In this light, I must conclude that programming has dramatically changed since I wrote my first straightforward piece of code. Moreover, the re-emergence of ML in the last decade or so has propelled such a transformation that is still ongoing.
ChatGPT has taken the world by storm. It has already set the record as having the fastest user base in history – 100 million users in just two months and counting. It can translate, summarize, manage Q&A sessions and write on our behalf. Almost like a good old expert system but more intelligent and universal. Some argue the technology is the prelude to AGI, Artificial General Intelligence. Others call it a general-purpose technology that can be deployed anywhere and everywhere. In all cases, ChatGPT and competitors will bring even more dramatic changes to computer programming.
The ML model behind ChatGPT and Friends is called Transformers, paradoxically created by Google Brain in 2017. I guess Google fell asleep at the wheel. If you want to understand transformers, look at this paper, for example. Knowing any programming language, Python included, will not help you much in mastering such a model. But of course, we do not need to fully understand transformers to write code to support their development and implementation. But then again, my role as a coder is not the traditional one. In fact, I am coding an agent that can code itself and yield the expected outputs. It is not out of the question that, in the near future, we can have computational agents also doing most of that work.
Does this mean that programming will disappear in the next few years? Although I am not great at making predictions, I would argue that coding will still be around, albeit having a very different kind of life. First, traditional programming will still be around for a time but will be pushed to the fringes. Something similar happened with Vynil when the “CD revolution” took over the recording industry. However, Vynil is making a comeback while online music subscriptions are leading the field. However, I do not think old programming will be able to make a Vynil comeback. Second, programming will become a more sophisticated field demanding a combination of different advanced skills in addition to coding. More so if ML algorithms continue to become more complex. Third, programming will become a more stratified field, with those working in leading-edge companies and Big Tech reaping the most of the benefits. At the same time, tasks ML cannot directly do will be undertaken by humans, who will even see lower rewards per task completed. Fourth, hacking and hackers will become more scarce as the skills needed to hack into ML platforms will increase in complexity. Old hackers will have to transition or move to a different field of work.
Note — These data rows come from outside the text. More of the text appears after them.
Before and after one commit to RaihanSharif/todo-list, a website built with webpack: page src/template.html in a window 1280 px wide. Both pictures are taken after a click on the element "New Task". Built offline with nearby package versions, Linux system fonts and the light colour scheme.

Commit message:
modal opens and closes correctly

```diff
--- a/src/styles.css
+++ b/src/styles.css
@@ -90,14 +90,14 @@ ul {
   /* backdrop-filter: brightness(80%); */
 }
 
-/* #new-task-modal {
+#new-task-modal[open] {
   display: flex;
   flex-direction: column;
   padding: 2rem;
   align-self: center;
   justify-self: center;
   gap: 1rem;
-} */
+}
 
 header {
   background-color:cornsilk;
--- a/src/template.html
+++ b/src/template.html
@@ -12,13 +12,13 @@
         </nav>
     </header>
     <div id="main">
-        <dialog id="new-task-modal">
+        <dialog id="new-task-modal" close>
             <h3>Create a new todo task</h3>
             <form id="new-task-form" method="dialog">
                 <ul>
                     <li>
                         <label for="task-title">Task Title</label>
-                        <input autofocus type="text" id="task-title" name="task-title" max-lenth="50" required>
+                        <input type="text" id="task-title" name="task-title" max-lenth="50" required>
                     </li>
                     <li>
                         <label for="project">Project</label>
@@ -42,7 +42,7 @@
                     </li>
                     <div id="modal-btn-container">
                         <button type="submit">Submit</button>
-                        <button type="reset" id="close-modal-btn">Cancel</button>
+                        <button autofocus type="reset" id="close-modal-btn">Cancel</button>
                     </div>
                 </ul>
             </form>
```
In any event, hackers will not be the change agents of the digital world, as suggested by some academics.
Finally, I do not know if any of the above will happen. But I am absolutely sure my days as a programmer are long gone. No comeback is possible.